Imagine this breakthrough: the ocean off South Carolina being explored by drones that act like flying fish — zipping over the sea surface and diving below.
They're considered drone "gliders," flying to specific programmed spots in the ocean before going under to take measurements before resurfacing to fly back.
"Just imagine, in a few years, we will have swarms of these things," said Christian de Moustier, IEEE Oceanic Engineering Society president.
With that and other emerging technology, "we will have an amazing amount of data, ways to monitor the changes in the ocean and see where the changes are going," he said.
And there will be torpedo-like, remotely operated submarines that will record and give forecasters temperatures in the water under a storm's core — a critical, previously missing piece of data that already helped forecast Hurricane Florence's strength and track.
A few years ago, the technologies didn't exist.
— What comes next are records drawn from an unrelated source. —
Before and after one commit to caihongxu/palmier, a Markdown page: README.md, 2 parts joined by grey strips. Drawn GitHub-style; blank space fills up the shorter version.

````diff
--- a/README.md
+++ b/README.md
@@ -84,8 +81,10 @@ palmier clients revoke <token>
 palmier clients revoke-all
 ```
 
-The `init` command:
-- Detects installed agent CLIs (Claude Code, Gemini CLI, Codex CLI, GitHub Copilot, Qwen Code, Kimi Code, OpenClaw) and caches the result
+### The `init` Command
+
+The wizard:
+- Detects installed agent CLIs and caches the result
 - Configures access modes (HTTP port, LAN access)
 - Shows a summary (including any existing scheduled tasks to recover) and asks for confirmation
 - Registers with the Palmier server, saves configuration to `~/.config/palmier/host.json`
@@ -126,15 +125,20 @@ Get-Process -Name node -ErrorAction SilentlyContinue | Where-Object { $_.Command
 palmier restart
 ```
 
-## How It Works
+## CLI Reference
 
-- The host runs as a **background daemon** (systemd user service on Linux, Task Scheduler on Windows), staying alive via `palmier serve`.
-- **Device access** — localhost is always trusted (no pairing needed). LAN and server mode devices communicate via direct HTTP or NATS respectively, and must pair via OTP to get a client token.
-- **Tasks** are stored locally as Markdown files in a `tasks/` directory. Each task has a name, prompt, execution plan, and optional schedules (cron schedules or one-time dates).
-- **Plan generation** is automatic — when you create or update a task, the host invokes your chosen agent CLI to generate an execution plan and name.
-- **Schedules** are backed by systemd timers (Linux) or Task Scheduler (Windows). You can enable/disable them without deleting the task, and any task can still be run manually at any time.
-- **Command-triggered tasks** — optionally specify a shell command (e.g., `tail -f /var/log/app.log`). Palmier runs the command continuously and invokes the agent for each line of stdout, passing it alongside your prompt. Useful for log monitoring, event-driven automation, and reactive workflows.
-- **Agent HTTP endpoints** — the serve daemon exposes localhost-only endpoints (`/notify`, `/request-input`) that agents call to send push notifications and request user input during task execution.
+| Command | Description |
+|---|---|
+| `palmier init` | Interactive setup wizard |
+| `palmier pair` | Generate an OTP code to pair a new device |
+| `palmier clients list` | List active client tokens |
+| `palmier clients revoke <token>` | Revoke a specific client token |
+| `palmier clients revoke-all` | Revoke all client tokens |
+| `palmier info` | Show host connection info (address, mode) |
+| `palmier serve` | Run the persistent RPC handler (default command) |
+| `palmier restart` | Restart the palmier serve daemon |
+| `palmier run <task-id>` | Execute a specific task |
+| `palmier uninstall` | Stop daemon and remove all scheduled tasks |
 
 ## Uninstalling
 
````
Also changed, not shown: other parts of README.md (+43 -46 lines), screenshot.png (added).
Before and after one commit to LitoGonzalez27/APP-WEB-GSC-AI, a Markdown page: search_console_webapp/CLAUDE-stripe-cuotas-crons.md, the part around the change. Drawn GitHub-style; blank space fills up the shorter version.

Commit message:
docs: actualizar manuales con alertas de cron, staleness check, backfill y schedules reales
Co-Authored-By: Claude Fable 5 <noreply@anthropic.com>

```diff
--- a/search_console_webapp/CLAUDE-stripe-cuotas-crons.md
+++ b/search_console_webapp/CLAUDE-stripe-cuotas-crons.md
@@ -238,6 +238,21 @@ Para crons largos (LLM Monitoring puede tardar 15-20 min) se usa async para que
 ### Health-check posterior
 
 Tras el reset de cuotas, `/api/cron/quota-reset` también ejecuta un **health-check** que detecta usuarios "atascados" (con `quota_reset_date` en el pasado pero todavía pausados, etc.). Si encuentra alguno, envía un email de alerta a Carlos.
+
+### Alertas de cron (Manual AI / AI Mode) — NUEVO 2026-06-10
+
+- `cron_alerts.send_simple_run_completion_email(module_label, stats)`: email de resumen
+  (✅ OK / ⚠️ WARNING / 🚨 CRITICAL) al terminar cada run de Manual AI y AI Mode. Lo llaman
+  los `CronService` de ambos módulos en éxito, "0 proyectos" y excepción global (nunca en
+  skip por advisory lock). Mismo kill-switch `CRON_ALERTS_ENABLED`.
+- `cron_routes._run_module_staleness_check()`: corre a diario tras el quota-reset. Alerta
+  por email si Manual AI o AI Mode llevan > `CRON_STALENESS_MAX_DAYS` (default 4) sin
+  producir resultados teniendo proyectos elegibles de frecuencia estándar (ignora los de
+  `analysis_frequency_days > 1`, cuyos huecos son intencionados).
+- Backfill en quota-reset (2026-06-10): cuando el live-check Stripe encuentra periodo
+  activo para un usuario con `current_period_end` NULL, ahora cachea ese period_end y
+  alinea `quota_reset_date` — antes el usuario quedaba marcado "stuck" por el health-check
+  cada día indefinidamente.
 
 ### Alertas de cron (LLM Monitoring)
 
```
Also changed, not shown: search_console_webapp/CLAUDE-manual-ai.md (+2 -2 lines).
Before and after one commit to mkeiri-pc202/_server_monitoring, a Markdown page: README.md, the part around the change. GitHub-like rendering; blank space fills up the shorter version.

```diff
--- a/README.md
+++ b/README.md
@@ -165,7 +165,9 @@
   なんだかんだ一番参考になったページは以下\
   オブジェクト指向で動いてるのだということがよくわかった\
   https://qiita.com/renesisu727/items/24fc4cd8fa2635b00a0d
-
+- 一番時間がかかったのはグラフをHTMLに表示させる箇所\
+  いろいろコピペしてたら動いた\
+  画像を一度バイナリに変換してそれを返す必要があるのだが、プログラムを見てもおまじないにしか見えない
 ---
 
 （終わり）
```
But they are just two of an array of breakthroughs shared with marine professionals in Charleston and worldwide at an obscure ocean science conference that took place last week in the city.
The technologies could well change the game for how scientists and governments manage threats and challenges from the warming ocean, sea rise and accelerated exploitation of the resources.
The 63rd annual OCEANS conference focused on solving difficult local problems around flooding and energy, as well as making technology simpler, cheaper, and more accurate.
It attracted more than 1,200 global marine technologists, scientists, engineers, students, government officials and lawyers.
The technical programs alone discussed innovations and advances across more than 128 sessions and more than 450 speakers.
Co-sponsored by the South Carolina Aquarium along with technology and engineering societies, the conference was held here for the first time, partly because of the institutional marine expertise in the area and the challenges residents face.
The conference featured new generation acoustic equipment that will allow anglers, as well as researchers, to find and plot sea life in various layers of the ocean now too deep for most sonar.
"You can fish way more effectively when you know where the fish are," de Moustier said.
It also exhibited new, affordable, structure-fortifying technology that allowed those Habitat homes to stand in Mexico Beach, said Donna Kocak, Marine Technology Society president.
But for Charleston, the biggest takeaway might be just the connections made between marine professionals in the city and worldwide.
"It allows us to consider the novel approaches that we'll need" to combat threats such as flooding tides and stronger storms, said Kevin Mills, the Aquarium president.
Among other lessons, the sessions highlighted the importance of citizen science, actively involving residents in collecting data.
That means "looking at issues at the hyper-local level that affects their lives," Mills said. "What does a king tide look like on East Bay Street as opposed to another street."
The ocean is still largely an unknown and the science to study it emerging so rapidly that the number of new research platforms and gear presented at the conference was far more than it was even a few years ago, said Rick Spinrad, Marine Technology Society president elect and a former NOAA official.
The conference gave Charleston area leaders an up-close look at what the community can do differently to deal with its emerging threats before it is overwhelmed by them, said Jonathan Zucker, president of Charleston-based investment company, The InterTech Group.